→ **PROBLEM DESCRIPTION**
Every entry should be returned unchanged, with the pictures omitted.

----------

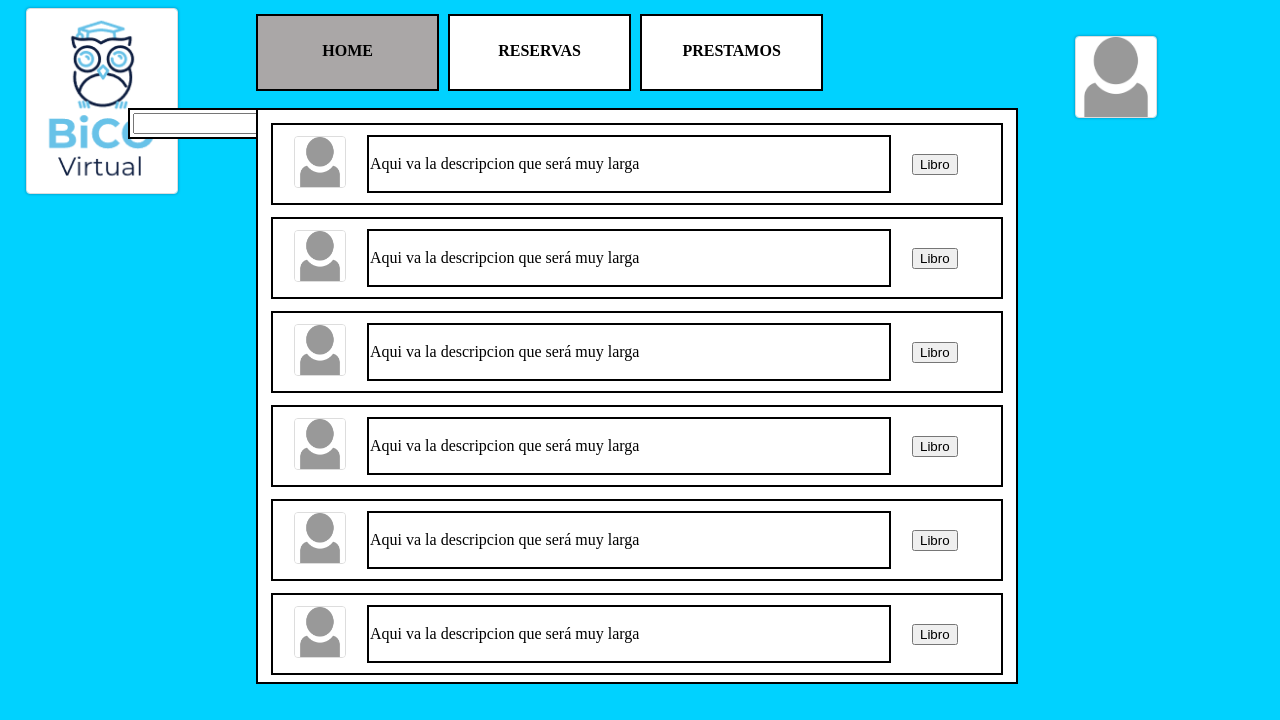
Repository: i72frpeu/IW_Bien
Page: http://localhost/Trabajo_IW/Home (Admin).jsp
The author's editor kept a copy of each file at every save. The page is drawn from the files as they stood at one save, then again after the next save.
The browser window is 1280 px wide. The pictures show the whole page.
An inner scrolling area shows only its first screen. The page is served by Tomcat 9.

Above is the page before, as saved 2020-05-16 17:36:58.

After the next save:
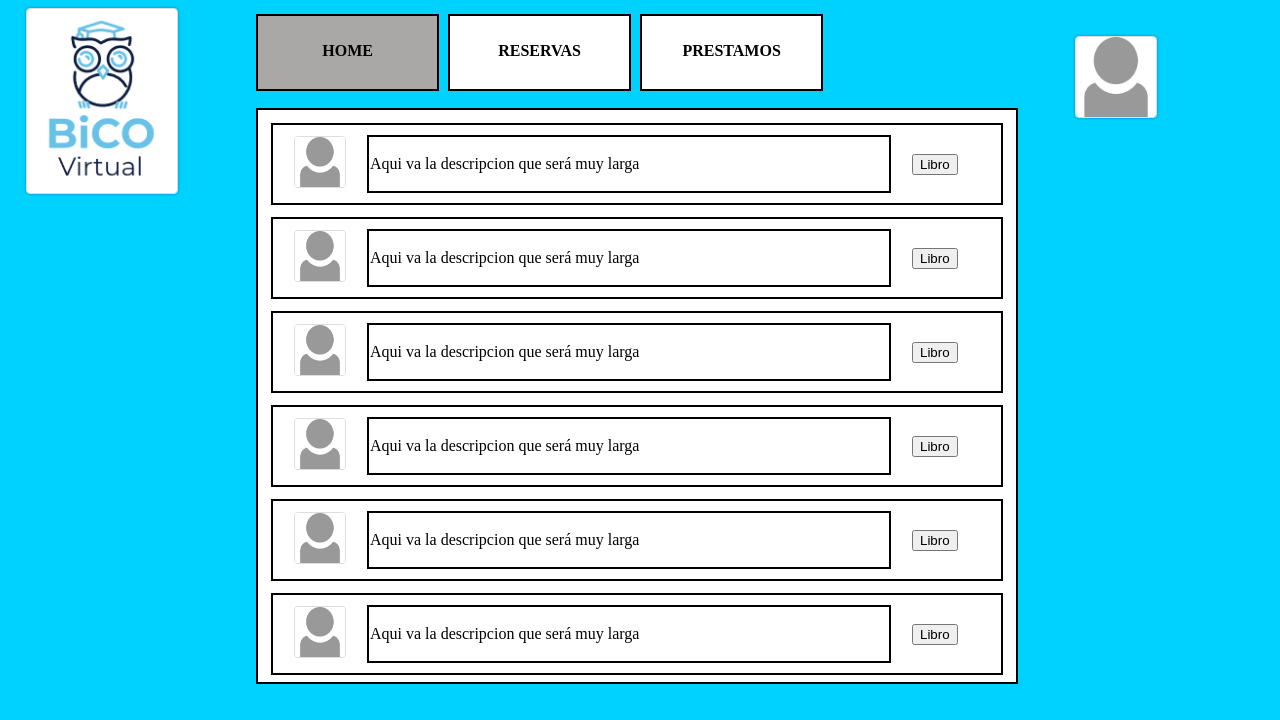
Saved 19 s later.
--- a/WorkSpace/Trabajo IW/WebContent/CSS/wf4.0.css
+++ b/WorkSpace/Trabajo IW/WebContent/CSS/wf4.0.css
@@ -9,5 +9,5 @@ div.buscador
 	border: 2px solid black;
 	position: fixed;
 	top: 15%;
-	left: 10%;
+	left: 30%;
 }
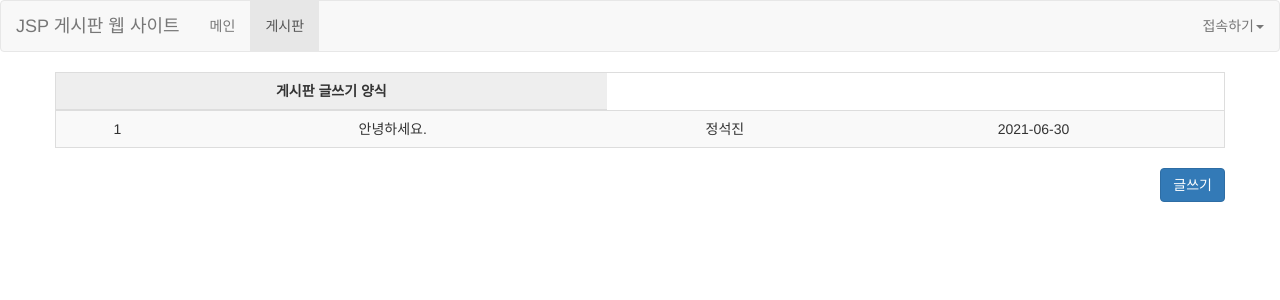
Repository: jsj961/bulletin-board-system
Page: http://localhost/BBS/write.jsp
The author's editor kept a copy of each file at every save. The page is drawn from the files as they stood at one save, then again after the next save.
The browser window is 1280 px wide. The pictures show the whole page.
Some web libraries are served in a nearby version. The page is served by Tomcat 9.

Above is the page before, as saved 2021-07-01 05:08:12.

After the next save:
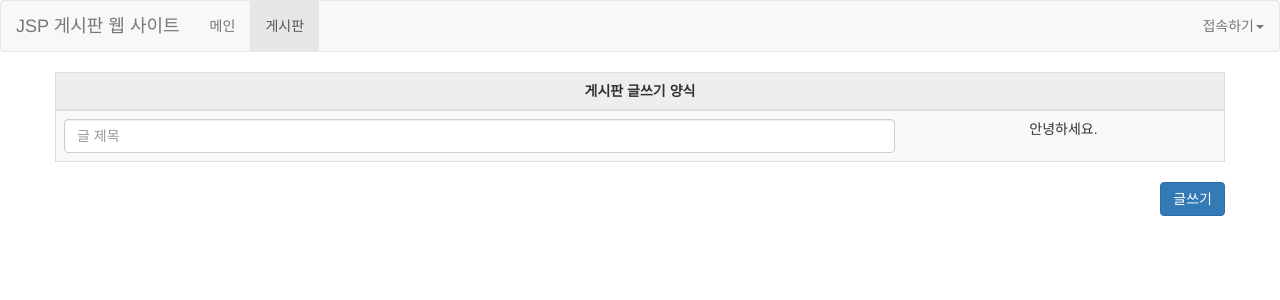
Saved 47 s later.
--- a/BBS/src/main/webapp/write.jsp
+++ b/BBS/src/main/webapp/write.jsp
@@ -74,10 +74,8 @@
 				</thead>
 				<tbody>
 					<tr>
-						<td>1</td>
+						<td><input type="text" class="form-control" placeholder="글 제목" name="bbsTitle" maxlength="50"></td>
 						<td>안녕하세요.</td>
-						<td>정석진</td>
-						<td>2021-06-30</td>
 					</tr>
 				</tbody>
 			</table>
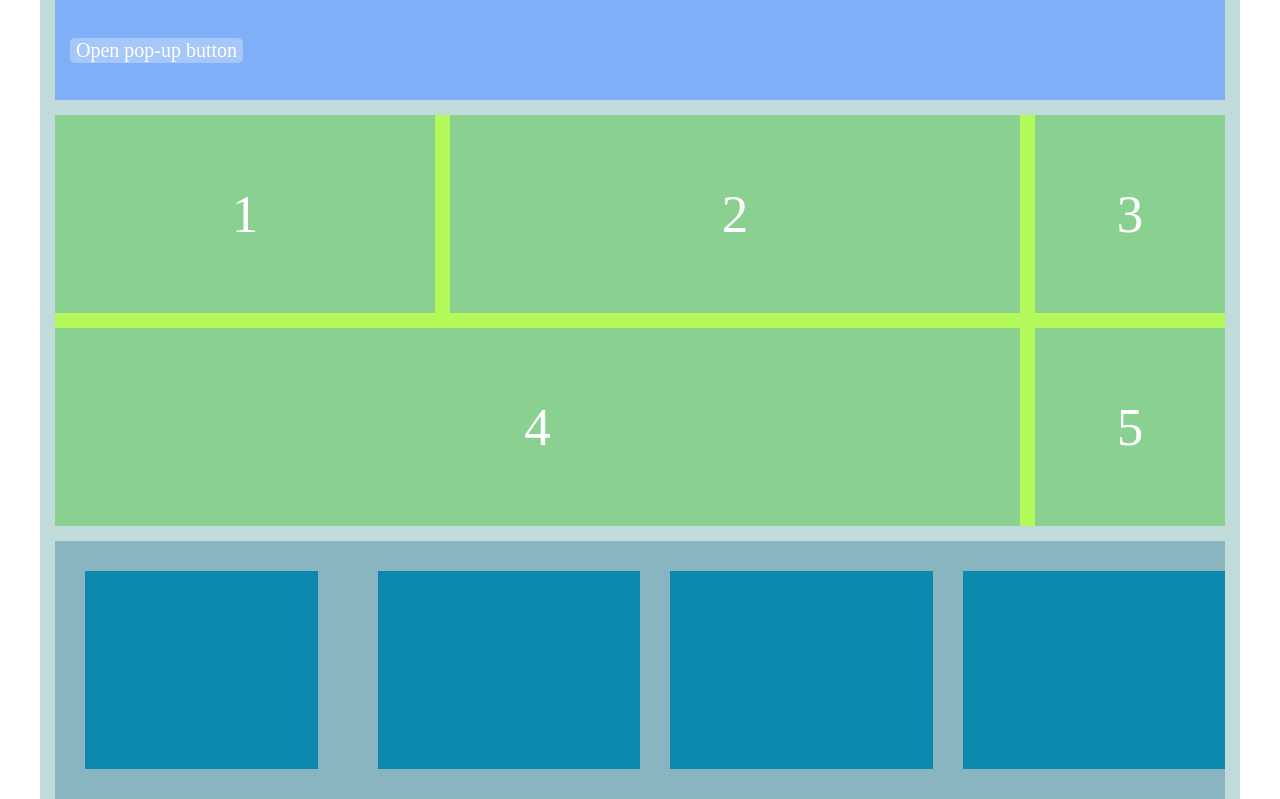
Repository: Evgenius190999999/nodasoft
Page: index.html
The author's editor kept a copy of each file at every save. The page is drawn from the files as they stood at one save, then again after the next save.
The browser window is 1280 px wide. The pictures show the whole page.
Some web libraries are served in a nearby version. The style sheet was rebuilt from its Sass, Less or Tailwind sources for each picture, by a compiler version that may differ from the author's.

Above is the page before, as saved 2022-07-08 15:10:39.

### index.html
<!DOCTYPE html>
<html lang="en">

<head>
    <meta charset="UTF-8">
    <meta http-equiv="X-UA-Compatible" content="IE=edge">
    <meta name="viewport" content="width=device-width, initial-scale=1.0">
    <link rel="stylesheet" href="./style/normalize.css">
    <link rel="stylesheet" href="./style/reset.css">
    <link rel="stylesheet" href="./style/style.css">
    <script src="https://kit.fontawesome.com/33ab42410f.js" crossorigin="anonymous"></script>
    <title>Nodasoft</title>
</head>

<body>
    <div class="wrapper">
        <header class="header container">
            <button class="open__popup">Open pop-up button</button>
        </header>
        <div class="main__block container">
            <div class="div__1">1</div>
            <div class="div__2">2</div>
            <div class="div__3">3</div>
            <div class="div__4">4</div>
            <div class="div__5">5</div>
        </div>
        <div class="second__block container">
            <div class="div1"> </div>
            <div class="div2"> </div>
            <div class="div3"> </div>
            <div class="div4"> </div>
        </div>
    </div>

</body>

</html>

### style/sass/style.sass

*, *::after, *::before
    box-sizing: border-box

.wrapper
    max-width: 1200px
    margin: 0 auto
    background: #C0DBD9

.header
    display: flex
    align-items: center
    justify-content: flex-start
    padding: 0 15px
    background: #7FAFF7
    height: 100px

.container
    max-width: 1170px
    margin: 0 auto

.open__popup
    background: #A5C7F9
    border-radius: 5px
    border: none
    font-size: 20px
    line-height: 23px
    color: #FFFFFF
    cursor: pointer

.main__block
    display: grid
    grid-template-columns: 2fr 3fr 1fr
    grid-template-rows: repeat(2, 1fr)
    grid-column-gap: 15px
    grid-row-gap: 15px
    background: #B3F95A
    font-size: 53px
    color: #FFFFFF
    margin: 15px auto
    div
        height: 198px
        background: #8AD191
        display: flex
        align-items: center
        justify-content: center

.div__1
    grid-area: 1 / 1 / 2 / 2
.div__2
    grid-area: 1 / 2 / 2 / 3
.div__3
    grid-area: 1 / 3 / 2 / 4
.div__4
    grid-area: 2 / 1 / 3 / 3
.div__5
    grid-area: 2 / 3 / 3 / 4

.second__block
    display: grid
    grid-template-columns: repeat(4, 1fr)
    grid-template-rows: 1fr
    grid-column-gap: 0px
    grid-row-gap: 0px
    background: #88B5BF
    div
        height: 198px
        background: #0D89B0
        margin: 30px 0px 30px 30px
        &:first-child
            margin-right: 30px

.div1
    grid-area: 1 / 1 / 2 / 2
.div2
    grid-area: 1 / 2 / 2 / 3
.div3
    grid-area: 1 / 3 / 2 / 4
.div4
    grid-area: 1 / 4 / 2 / 5

Loaded but not shown: style/normalize.css (library); style/reset.css (common file)

After the next save:
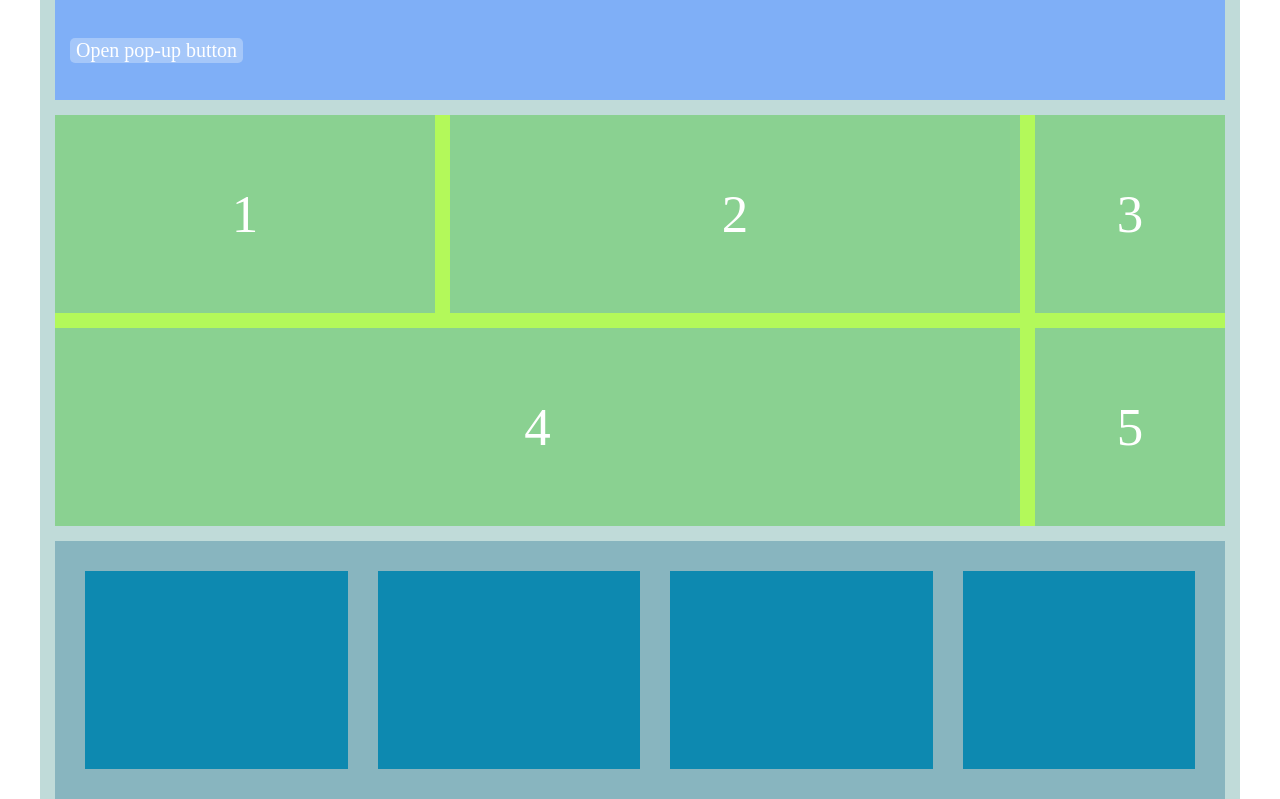
Saved 6 s later.
--- a/style/sass/style.sass
+++ b/style/sass/style.sass
@@ -67,7 +67,7 @@
         height: 198px
         background: #0D89B0
         margin: 30px 0px 30px 30px
-        &:first-child
+        &:last-child
             margin-right: 30px
 
 .div1
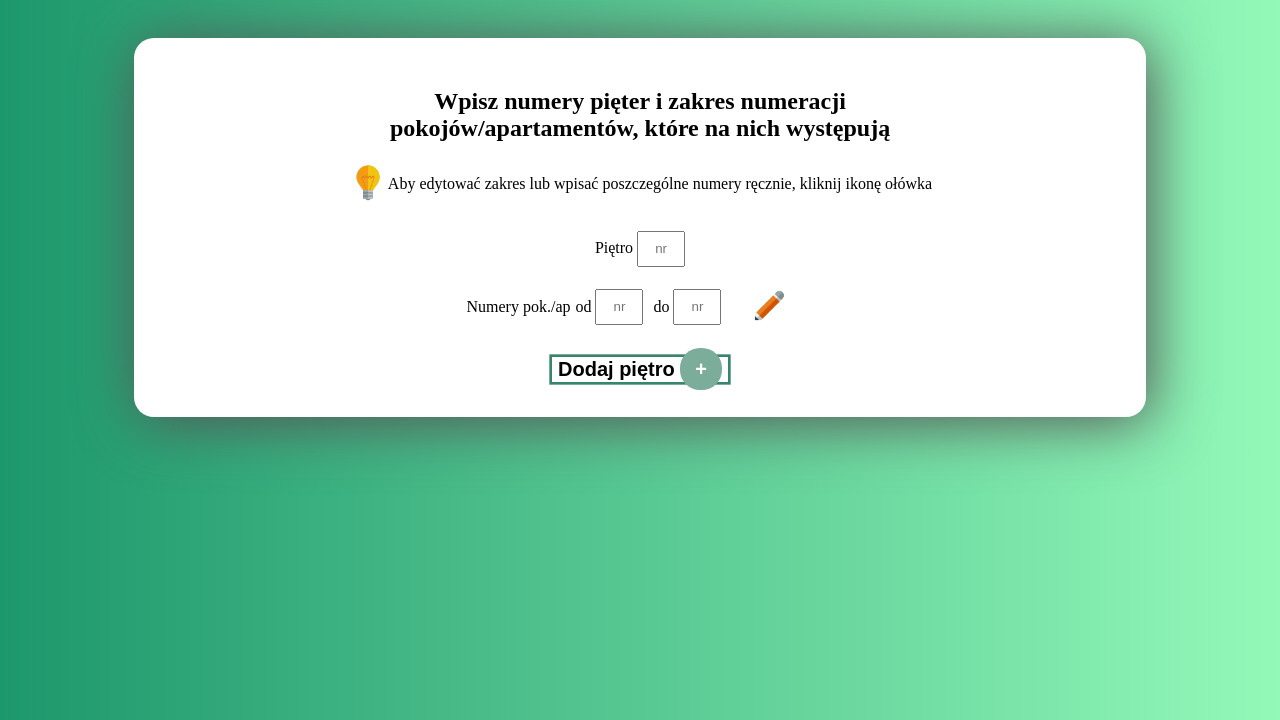
Repository: kateotto/vue-hotel-app
Page: /
An editor plug-in stored every save of this project. The page is shown before and after the next save, followed by the edit.
The browser window is 1280 px wide. The pictures show the whole page.
The first visible `.add-button` has the focus.
The project was rebuilt for these pictures with package versions that can differ from the ones it lists, and the page was loaded fresh each time. Also part of the build but not shown: src/components/Rooms.vue, src/components/Floor.vue.

Above is the page before, as saved 2020-03-15 23:20:06.

After the next save:
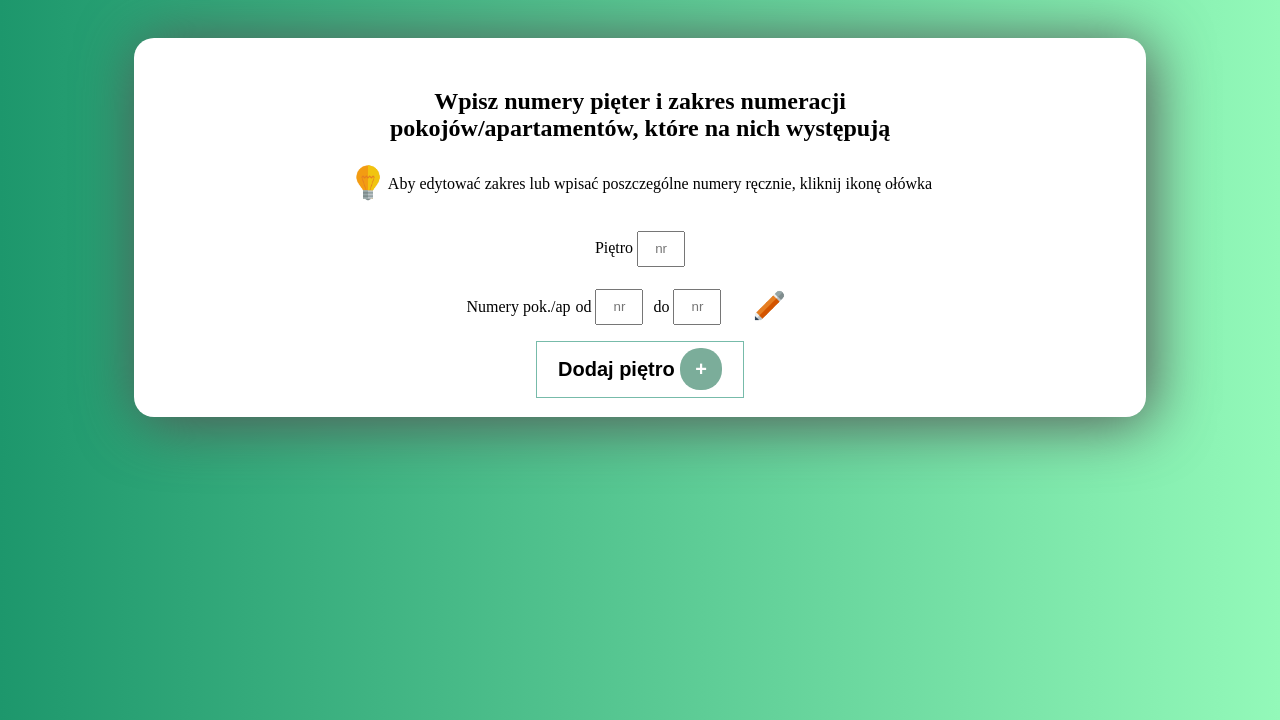
Saved 28 s later.
--- a/src/components/Container.vue
+++ b/src/components/Container.vue
@@ -248,7 +248,8 @@ label {
 }
 
 .add-button:focus{
-  box-shadow: 0 0 0 2pt #398569;
+  outline: 1px solid #77bbaa;
+  outline-offset: 15px;
 }
 
 .error {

----------

→ **YOUR SOLUTION**
Repository: i72frpeu/IW_Bien
Page: http://localhost/Trabajo_IW/Home (Admin).jsp
The author's editor kept a copy of each file at every save. The page is drawn from the files as they stood at one save, then again after the next save.
The browser window is 1280 px wide. The pictures show the whole page.
An inner scrolling area shows only its first screen. The page is served by Tomcat 9.

Above is the page before, as saved 2020-05-16 17:36:58.

After the next save:
Saved 19 s later.
--- a/WorkSpace/Trabajo IW/WebContent/CSS/wf4.0.css
+++ b/WorkSpace/Trabajo IW/WebContent/CSS/wf4.0.css
@@ -9,5 +9,5 @@ div.buscador
 	border: 2px solid black;
 	position: fixed;
 	top: 15%;
-	left: 10%;
+	left: 30%;
 }
Repository: jsj961/bulletin-board-system
Page: http://localhost/BBS/write.jsp
The author's editor kept a copy of each file at every save. The page is drawn from the files as they stood at one save, then again after the next save.
The browser window is 1280 px wide. The pictures show the whole page.
Some web libraries are served in a nearby version. The page is served by Tomcat 9.

Above is the page before, as saved 2021-07-01 05:08:12.

After the next save:
Saved 47 s later.
--- a/BBS/src/main/webapp/write.jsp
+++ b/BBS/src/main/webapp/write.jsp
@@ -74,10 +74,8 @@
 				</thead>
 				<tbody>
 					<tr>
-						<td>1</td>
+						<td><input type="text" class="form-control" placeholder="글 제목" name="bbsTitle" maxlength="50"></td>
 						<td>안녕하세요.</td>
-						<td>정석진</td>
-						<td>2021-06-30</td>
 					</tr>
 				</tbody>
 			</table>
Repository: Evgenius190999999/nodasoft
Page: index.html
The author's editor kept a copy of each file at every save. The page is drawn from the files as they stood at one save, then again after the next save.
The browser window is 1280 px wide. The pictures show the whole page.
Some web libraries are served in a nearby version. The style sheet was rebuilt from its Sass, Less or Tailwind sources for each picture, by a compiler version that may differ from the author's.

Above is the page before, as saved 2022-07-08 15:10:39.

### index.html
<!DOCTYPE html>
<html lang="en">

<head>
    <meta charset="UTF-8">
    <meta http-equiv="X-UA-Compatible" content="IE=edge">
    <meta name="viewport" content="width=device-width, initial-scale=1.0">
    <link rel="stylesheet" href="./style/normalize.css">
    <link rel="stylesheet" href="./style/reset.css">
    <link rel="stylesheet" href="./style/style.css">
    <script src="https://kit.fontawesome.com/33ab42410f.js" crossorigin="anonymous"></script>
    <title>Nodasoft</title>
</head>

<body>
    <div class="wrapper">
        <header class="header container">
            <button class="open__popup">Open pop-up button</button>
        </header>
        <div class="main__block container">
            <div class="div__1">1</div>
            <div class="div__2">2</div>
            <div class="div__3">3</div>
            <div class="div__4">4</div>
            <div class="div__5">5</div>
        </div>
        <div class="second__block container">
            <div class="div1"> </div>
            <div class="div2"> </div>
            <div class="div3"> </div>
            <div class="div4"> </div>
        </div>
    </div>

</body>

</html>

### style/sass/style.sass

*, *::after, *::before
    box-sizing: border-box

.wrapper
    max-width: 1200px
    margin: 0 auto
    background: #C0DBD9

.header
    display: flex
    align-items: center
    justify-content: flex-start
    padding: 0 15px
    background: #7FAFF7
    height: 100px

.container
    max-width: 1170px
    margin: 0 auto

.open__popup
    background: #A5C7F9
    border-radius: 5px
    border: none
    font-size: 20px
    line-height: 23px
    color: #FFFFFF
    cursor: pointer

.main__block
    display: grid
    grid-template-columns: 2fr 3fr 1fr
    grid-template-rows: repeat(2, 1fr)
    grid-column-gap: 15px
    grid-row-gap: 15px
    background: #B3F95A
    font-size: 53px
    color: #FFFFFF
    margin: 15px auto
    div
        height: 198px
        background: #8AD191
        display: flex
        align-items: center
        justify-content: center

.div__1
    grid-area: 1 / 1 / 2 / 2
.div__2
    grid-area: 1 / 2 / 2 / 3
.div__3
    grid-area: 1 / 3 / 2 / 4
.div__4
    grid-area: 2 / 1 / 3 / 3
.div__5
    grid-area: 2 / 3 / 3 / 4

.second__block
    display: grid
    grid-template-columns: repeat(4, 1fr)
    grid-template-rows: 1fr
    grid-column-gap: 0px
    grid-row-gap: 0px
    background: #88B5BF
    div
        height: 198px
        background: #0D89B0
        margin: 30px 0px 30px 30px
        &:first-child
            margin-right: 30px

.div1
    grid-area: 1 / 1 / 2 / 2
.div2
    grid-area: 1 / 2 / 2 / 3
.div3
    grid-area: 1 / 3 / 2 / 4
.div4
    grid-area: 1 / 4 / 2 / 5

Loaded but not shown: style/normalize.css (library); style/reset.css (common file)

After the next save:
Saved 6 s later.
--- a/style/sass/style.sass
+++ b/style/sass/style.sass
@@ -67,7 +67,7 @@
         height: 198px
         background: #0D89B0
         margin: 30px 0px 30px 30px
-        &:first-child
+        &:last-child
             margin-right: 30px
 
 .div1
Repository: kateotto/vue-hotel-app
Page: /
An editor plug-in stored every save of this project. The page is shown before and after the next save, followed by the edit.
The browser window is 1280 px wide. The pictures show the whole page.
The first visible `.add-button` has the focus.
The project was rebuilt for these pictures with package versions that can differ from the ones it lists, and the page was loaded fresh each time. Also part of the build but not shown: src/components/Rooms.vue, src/components/Floor.vue.

Above is the page before, as saved 2020-03-15 23:20:06.

After the next save:
Saved 28 s later.
--- a/src/components/Container.vue
+++ b/src/components/Container.vue
@@ -248,7 +248,8 @@ label {
 }
 
 .add-button:focus{
-  box-shadow: 0 0 0 2pt #398569;
+  outline: 1px solid #77bbaa;
+  outline-offset: 15px;
 }
 
 .error {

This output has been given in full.